Pick out the lines below with "screen" and list them.

INFORMATION =>

%%

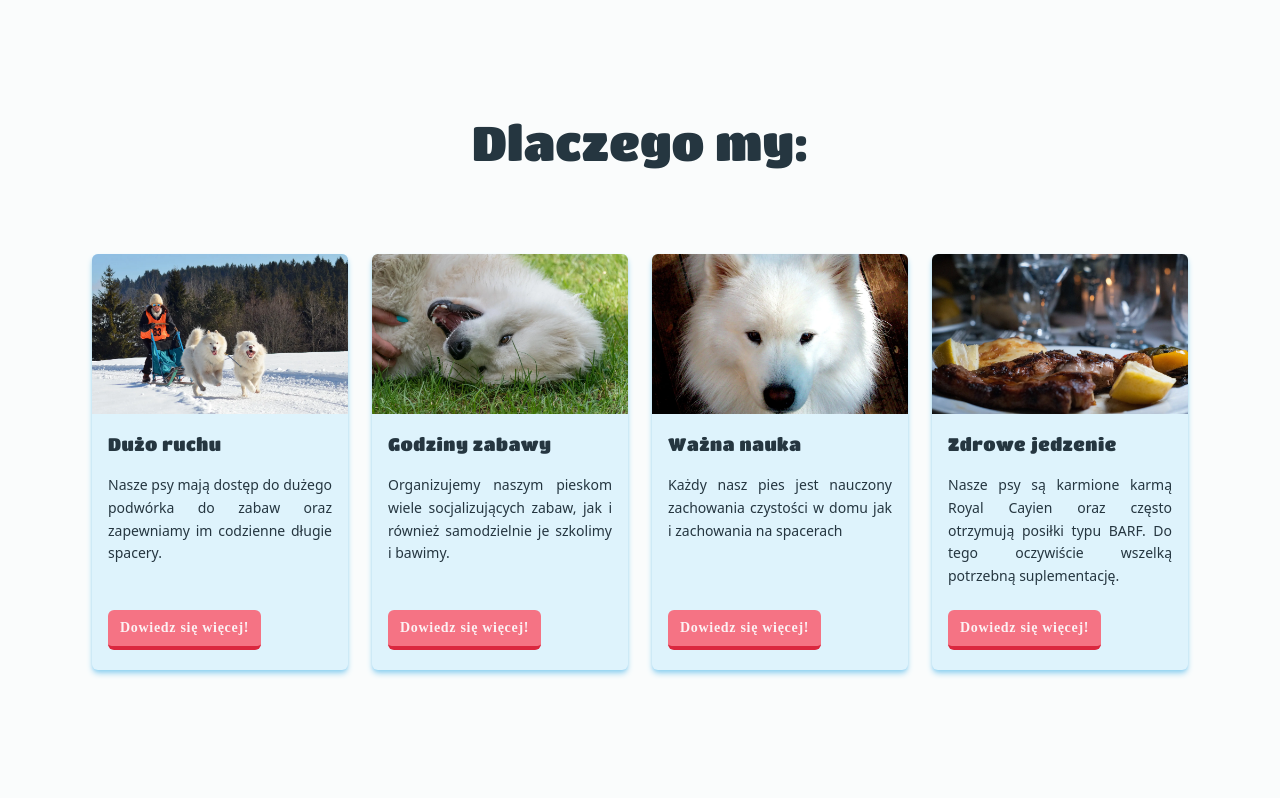
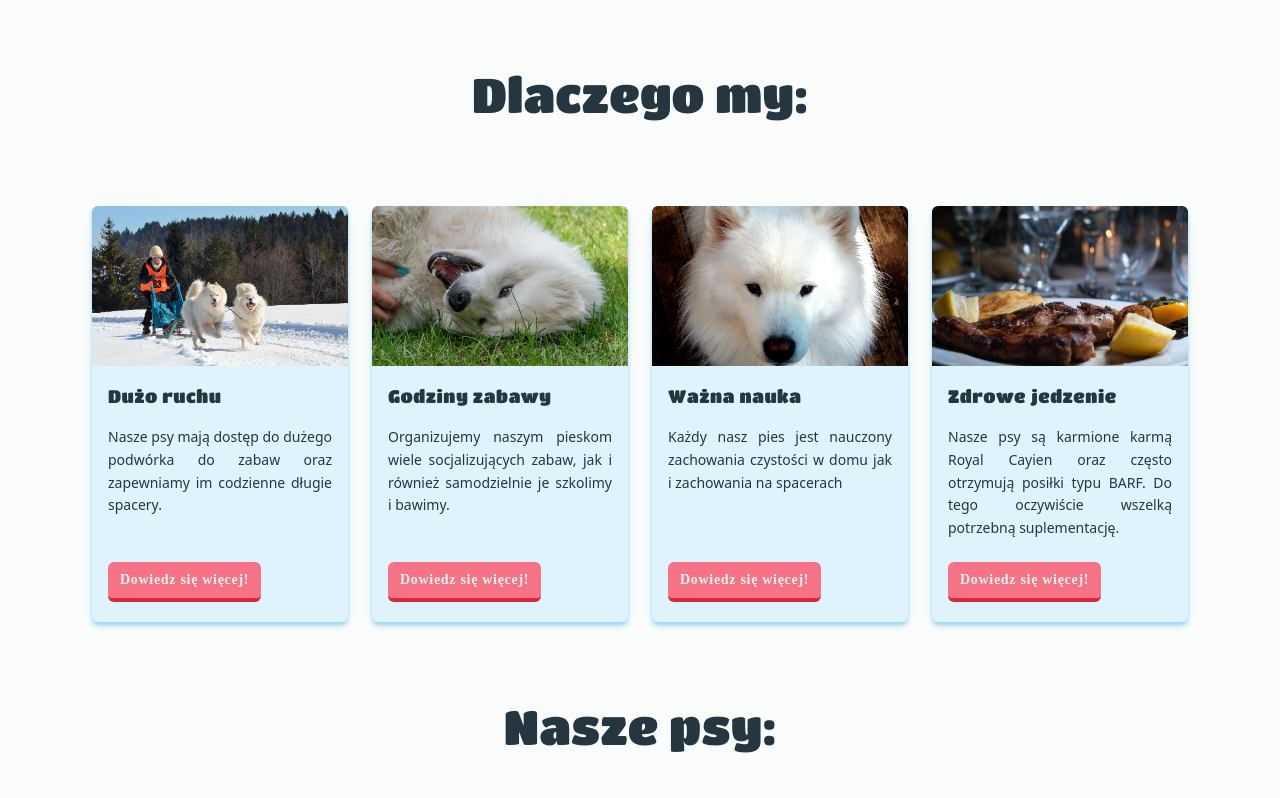
Before and after one commit to fczajka/happySamoyed, a React (Vite) app: page / in a window 1280 px wide. Shown: the part 802-1600 px from the top of the page. Built offline with nearby package versions, Linux system fonts and the light colour scheme; a web font is replaced by a local one.

Commit message:
Change headlines margin

```diff
--- a/src/components/DogsSection.js
+++ b/src/components/DogsSection.js
@@ -5,7 +5,7 @@ import samoyed2Photo from "../images/William.webp";
 const DogsSection = () => {
     return (
         <div className="w-full flex justify-center items-center flex-col py-10 bg-our-dogs bg-cover bg-no-repeat text-babyBlue-1500 xsm:px-10 md:px-20 2xl:px-28">
-            <h2 className="font-titan-one text-4xl my-16 xsm:text-5xl">
+            <h2 className="font-titan-one text-4xl mb-16 xsm:text-5xl">
                 Nasze psy:
             </h2>
             <DogInfo photo={samoyed1Photo} name="Pola" />
--- a/src/components/WhyUs.js
+++ b/src/components/WhyUs.js
@@ -20,7 +20,7 @@ const WhyUs = () => {
             id="whyUs"
             className="w-full flex justify-center items-center flex-col py-10 md:px-20 2xl:px-28"
         >
-            <h2 className="font-titan-one text-4xl mt-10vh mb-10 text-babyBlue-1500 xsm:text-5xl">
+            <h2 className="font-titan-one text-4xl mt-12 mb-10 text-babyBlue-1500 xsm:text-5xl lg:mt-8">
                 Dlaczego my:
             </h2>
             <div className="flex w-full items-center flex-col xl:flex-row xl:justify-between 2xl:justify-evenly">
```
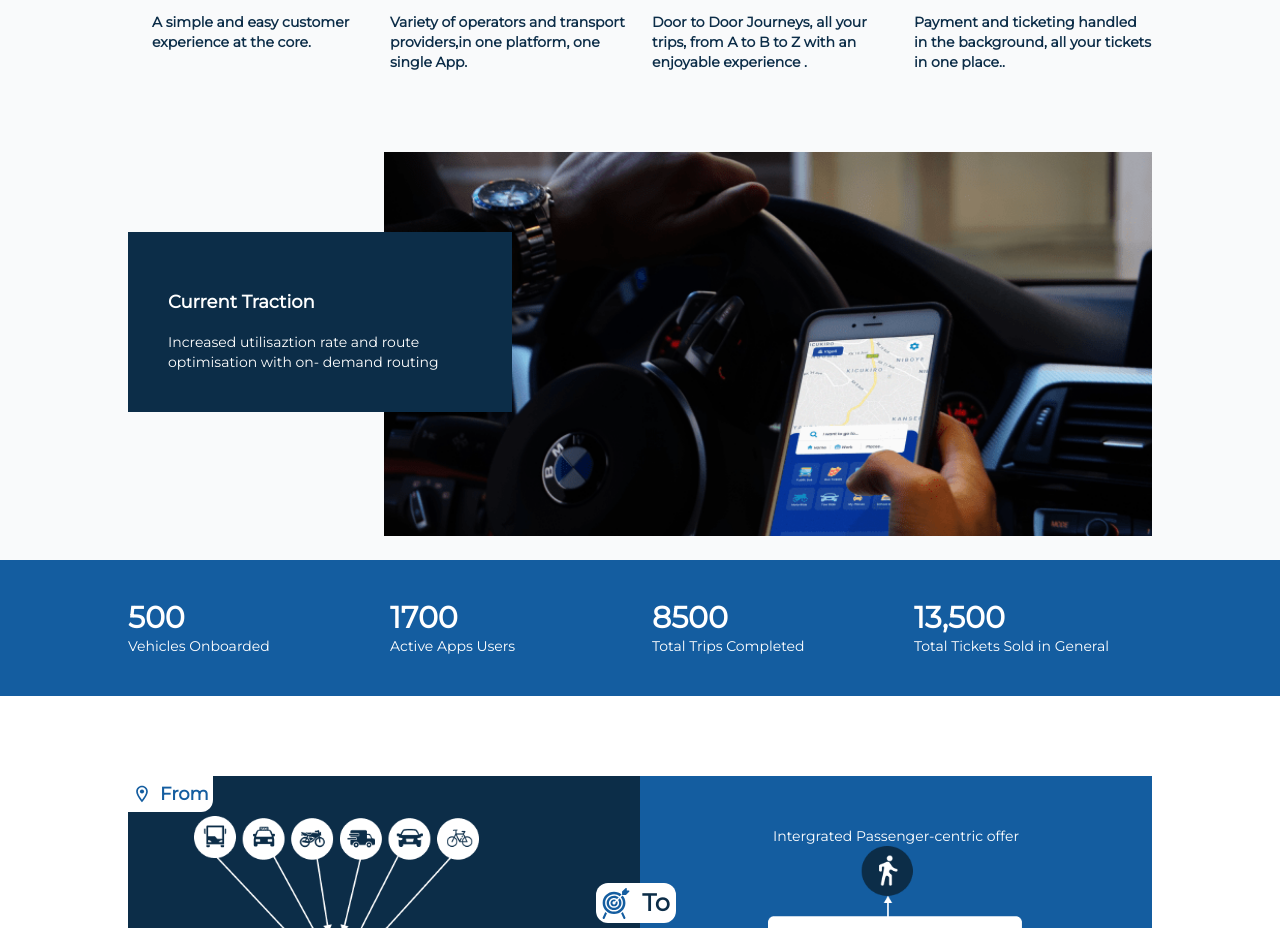
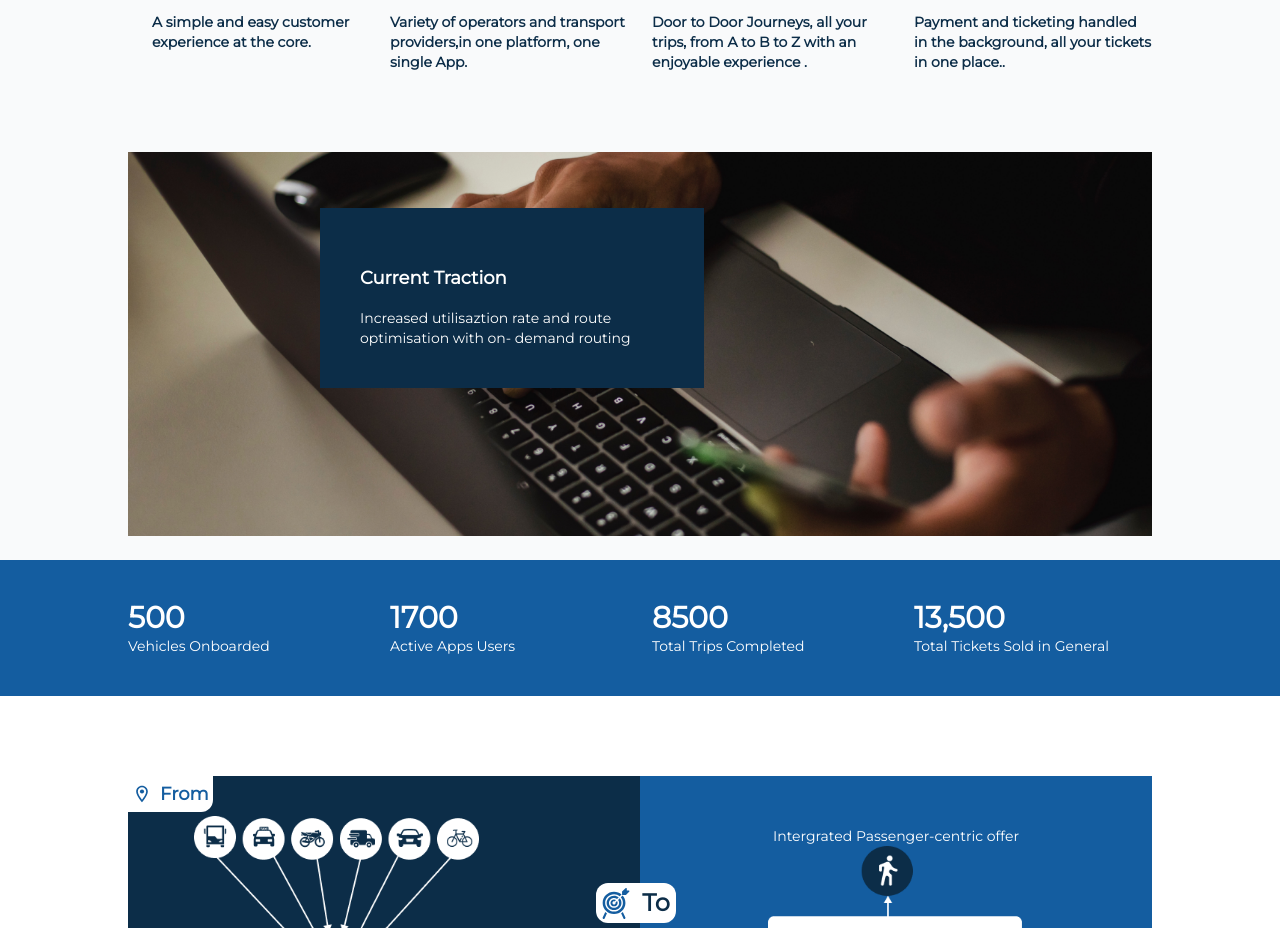
Before and after one commit to kagame8732/sawa-mob-web, a React (Create React App) app: page /about in a window 1280 px wide. Shown: the part 960-1888 px from the top of the page. Built offline with nearby package versions, Linux system fonts and the light colour scheme; what react-alert-template-basic would draw is missing.

Commit message:
update about

```diff
--- a/src/pages/About/index.jsx
+++ b/src/pages/About/index.jsx
@@ -16,6 +16,7 @@ import herobackImg from "../../assets/images/map.png";
 import africaImg from "../../assets/images/africa 1.png";
 import nextDirection from "../../assets/images/next-direction.png";
 import cicleEllipse2 from "../../assets/images/circleEllipse2.png";
+import click from "../../assets/images/keyboard.png";
 import pushOperationsImg from "../../assets/images/push-operations.png";
 import platformImg from "../../assets/images/platform.png";
 import { MdOutlineLocationOn } from "react-icons/md";
@@ -273,10 +274,9 @@ function index() {
           </div>
         </div>
       </div>
-
-      <div className="bg-gray-50  py-20 md:py-6  px-6 sm:px-10 mb-16 sm:mb-0 md:px-32">
-        <div className="relative flex justify-end h-96 md:h-auto">
-          <div className="bg-darkblue  p-10   absolute md:max-w-sm top-60 md:top-20 md:left-0 z-10 ">
+      <div className="bg-gray-50  py-20 md:py-6  px-6 sm:px-10 mb-16 sm:mb-0 md:px-32 relative">
+        <div className="flex justify-end h-96 md:h-auto">
+          <div className="bg-darkblue p-10  absolute md:max-w-sm top-60 md:top-20 md:left-80 z-10">
             <h5 className="text-lg font-bold text-white my-3">
               Current Traction
             </h5>
@@ -285,11 +285,11 @@ function index() {
               routing
             </p>
           </div>
-          <div className="w-screen  justify-center  md:justify-end flex">
+          <div className="w-screen justify-center md:justify-end flex">
             <img
-              src={appuserImg1}
+              src={click}
               alt="app user"
-              className="  md:w-3/4 h-60 md:h-96 object-cover"
+              className="md:w-full h-96 object-cover"
             />
           </div>
         </div>
```
Also changed, not shown: src/assets/images/keyboard.png (added).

%%

ANSWER TO THIS TASK =>
-          <div className="w-screen  justify-center  md:justify-end flex">
+          <div className="w-screen justify-center md:justify-end flex">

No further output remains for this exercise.